• [Task to complete]
The answer must consist of every line in the records below that contains the string "return".

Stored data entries
=== Begin Enclosure ===
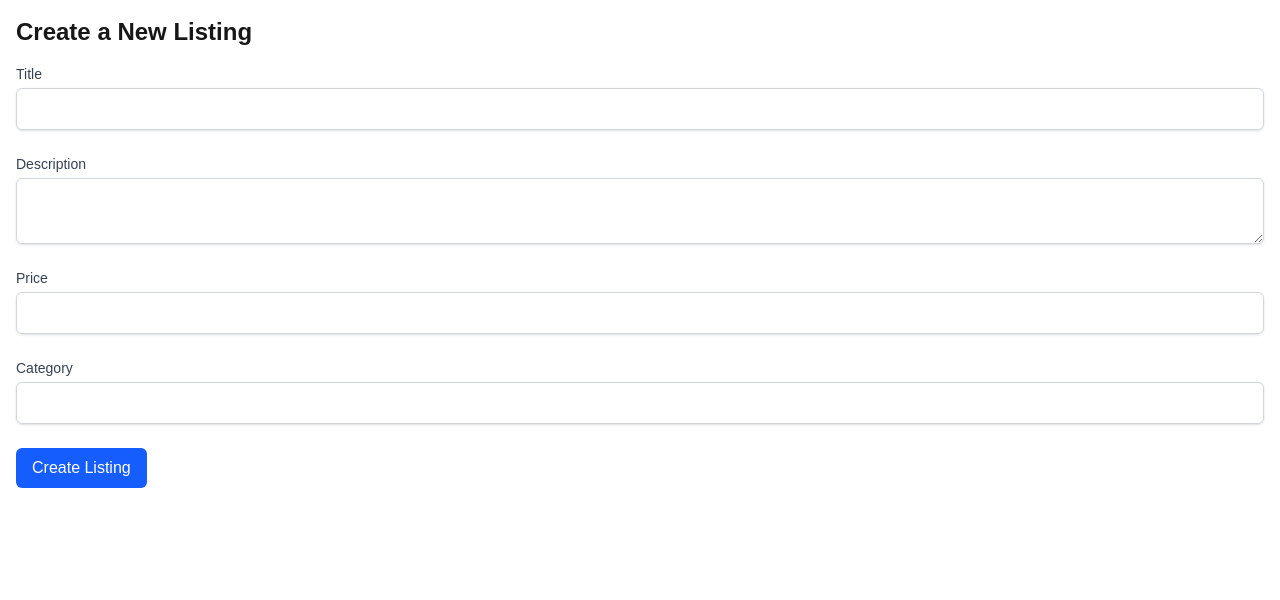
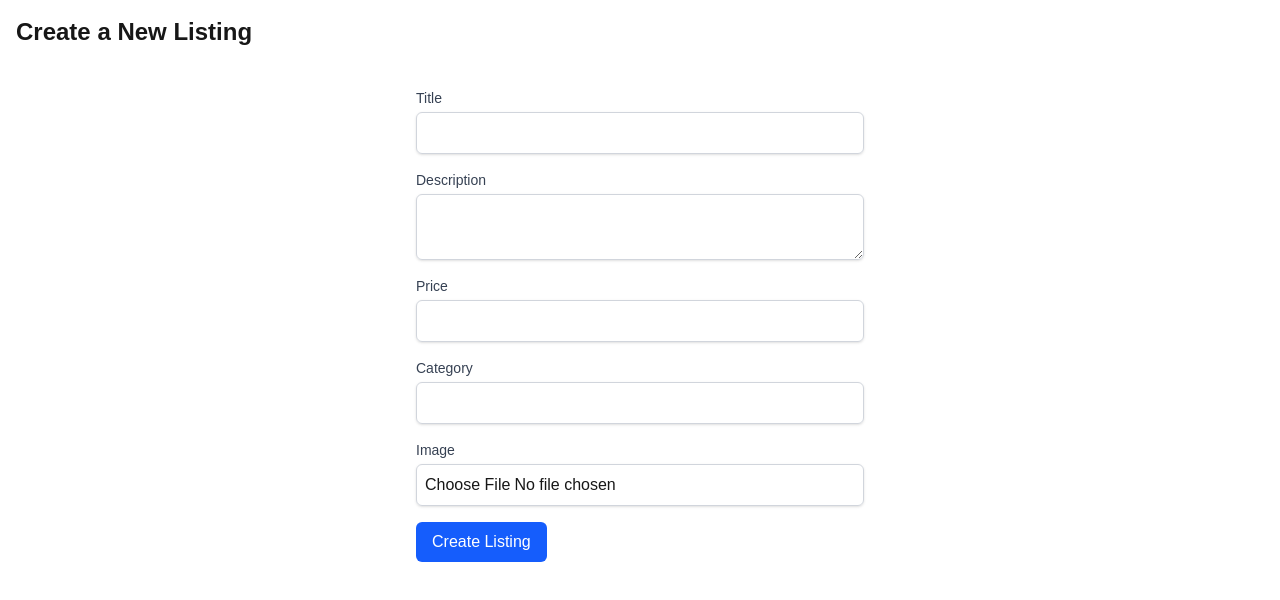
Before and after one commit to Jordan-Delp/Campus-Connect, a Next.js app: page /listings/create in a window 1280 px wide. Shown: the top 600 px of the page. Built offline with nearby package versions, Linux system fonts and the light colour scheme.

Commit message:
Implement image upload functionality using Next.js Server Actions

```diff
--- /dev/null
+++ b/src/app/api/upload/route.ts
@@ -0,0 +1,25 @@
+import { NextRequest, NextResponse } from 'next/server';
+import path from 'path';
+import fs from 'fs/promises';
+
+export async function POST(req: NextRequest) {
+  const formData = await req.formData();
+  const file = formData.get('file') as File;
+
+  if (!file) {
+    return NextResponse.json({ error: 'No file uploaded' }, { status: 400 });
+  }
+
+  const buffer = Buffer.from(await file.arrayBuffer());
+  const filename = file.name.replace(/\s+/g, '_');
+  const uploadDir = path.join(process.cwd(), 'public', 'uploads');
+
+  try {
+    await fs.mkdir(uploadDir, { recursive: true });
+    await fs.writeFile(path.join(uploadDir, filename), buffer);
+    return NextResponse.json({ message: 'File uploaded successfully', filename }, { status: 201 });
+  } catch (error) {
+    console.error('Error uploading file:', error);
+    return NextResponse.json({ error: 'Failed to upload file' }, { status: 500 });
+  }
+}
--- a/src/app/components/CreateListingForm.tsx
+++ b/src/app/components/CreateListingForm.tsx
@@ -1,34 +1,69 @@
 'use client';
 
-import { useForm } from 'react-hook-form';
-
-type FormData = {
-  title: string;
-  description: string;
-  price: number;
-  category: string;
-};
+import React, { useState } from 'react';
 
 export default function CreateListingForm() {
-  const {
-    register,
-    handleSubmit,
-    formState: { errors, isSubmitting },
-    reset,
-  } = useForm<FormData>();
+  const [formData, setFormData] = useState({
+    title: '',
+    description: '',
+    price: '',
+    category: '',
+  });
+  const [file, setFile] = useState<File | null>(null);
 
-  const onSubmit = async (data: FormData) => {
+  const handleChange = (e: React.ChangeEvent<HTMLInputElement | HTMLTextAreaElement>) => {
+    setFormData({ ...formData, [e.target.name]: e.target.value });
+  };
+
+  const handleFileChange = (e: React.ChangeEvent<HTMLInputElement>) => {
+    if (e.target.files && e.target.files[0]) {
+      setFile(e.target.files[0]);
+    }
+  };
+
+  const handleSubmit = async (e: React.FormEvent) => {
+    e.preventDefault();
+
+    let imageUrl = '';
+    if (file) {
+      const uploadData = new FormData();
+      uploadData.append('file', file);
+
+      const uploadRes = await fetch('/api/upload', {
+        method: 'POST',
+        body: uploadData,
+      });
+
+      if (uploadRes.ok) {
+        const uploadResult = await uploadRes.json();
+        imageUrl = `/uploads/${uploadResult.filename}`;
+      } else {
+        alert('Image upload failed.');
+        return;
+      }
+    }
+
     try {
       const response = await fetch('/api/listings', {
         method: 'POST',
         headers: {
           'Content-Type': 'application/json',
         },
-        body: JSON.stringify(data),
+        body: JSON.stringify({
+          ...formData,
+          price: parseFloat(formData.price),
+          imageUrl,
+        }),
       });
 
       if (response.ok) {
-        reset();
+        setFormData({
+          title: '',
+          description: '',
+          price: '',
+          category: '',
+        });
+        setFile(null);
         alert('Listing created successfully!');
       } else {
         alert('Failed to create listing.');
@@ -40,65 +75,65 @@ export default function CreateListingForm() {
   };
 
   return (
-    <form onSubmit={handleSubmit(onSubmit)} className="space-y-6">
+    <form onSubmit={handleSubmit} className="space-y-4 max-w-md mx-auto mt-10">
       <div>
         <label className="block text-sm font-medium text-gray-700">Title</label>
         <input
           type="text"
-          {...register('title', { required: 'Title is required' })}
+          name="title"
+          value={formData.title}
+          onChange={handleChange}
+          required
           className="mt-1 block w-full border border-gray-300 rounded-md shadow-sm p-2"
         />
-        {errors.title && (
-          <p className="text-red-600 text-sm mt-1">{errors.title.message}</p>
-        )}
       </div>
-
       <div>
         <label className="block text-sm font-medium text-gray-700">Description</label>
         <textarea
-          {...register('description', { required: 'Description is required' })}
+          name="description"
+          value={formData.description}
+          onChange={handleChange}
+          required
           className="mt-1 block w-full border border-gray-300 rounded-md shadow-sm p-2"
         />
-        {errors.description && (
-          <p className="text-red-600 text-sm mt-1">{errors.description.message}</p>
-        )}
       </div>
-
       <div>
         <label className="block text-sm font-medium text-gray-700">Price</label>
         <input
           type="number"
-          step="0.01"
-          {...register('price', {
-            required: 'Price is required',
-            valueAsNumber: true,
-            min: { value: 0.01, message: 'Price must be at least $0.01' },
-          })}
+          name="price"
+          value={formData.price}
+          onChange={handleChange}
+          required
           className="mt-1 block w-full border border-gray-300 rounded-md shadow-sm p-2"
         />
-        {errors.price && (
-          <p className="text-red-600 text-sm mt-1">{errors.price.message}</p>
-        )}
       </div>
-
       <div>
         <label className="block text-sm font-medium text-gray-700">Category</label>
         <input
           type="text"
-          {...register('category', { required: 'Category is required' })}
+          name="category"
+          value={formData.category}
+          onChange={handleChange}
+          required
           className="mt-1 block w-full border border-gray-300 rounded-md shadow-sm p-2"
         />
-        {errors.category && (
-          <p className="text-red-600 text-sm mt-1">{errors.category.message}</p>
-        )}
       </div>
-
+      <div>
+        <label className="block text-sm font-medium text-gray-700">Image</label>
+        <input
+          type="file"
+          name="image"
+          accept="image/*"
+          onChange={handleFileChange}
+          className="mt-1 block w-full border border-gray-300 rounded-md shadow-sm p-2"
+        />
+      </div>
       <button
         type="submit"
-        disabled={isSubmitting}
-        className="bg-blue-600 text-white px-4 py-2 rounded-md hover:bg-blue-700 disabled:opacity-50"
+        className="bg-blue-600 text-white px-4 py-2 rounded-md hover:bg-blue-700"
       >
-        {isSubmitting ? 'Submitting...' : 'Create Listing'}
+        Create Listing
       </button>
     </form>
   );
--- a/src/models/Listing.ts
+++ b/src/models/Listing.ts
@@ -5,6 +5,7 @@ export interface IListing extends Document {
   description: string;
   price: number;
   category: string;
+  imageUrl: string;
   createdAt: Date;
 }
 
@@ -14,6 +15,7 @@ const ListingSchema: Schema = new Schema(
     description: { type: String, required: true },
     price: { type: Number, required: true },
     category: { type: String, required: true },
+    imageUrl: { type: String, required: false},
   },
   { timestamps: true }
 );
```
=== End Enclosure ===
• [Task response]
+    return NextResponse.json({ error: 'No file uploaded' }, { status: 400 });
+    return NextResponse.json({ message: 'File uploaded successfully', filename }, { status: 201 });
+    return NextResponse.json({ error: 'Failed to upload file' }, { status: 500 });
+        return;
   return (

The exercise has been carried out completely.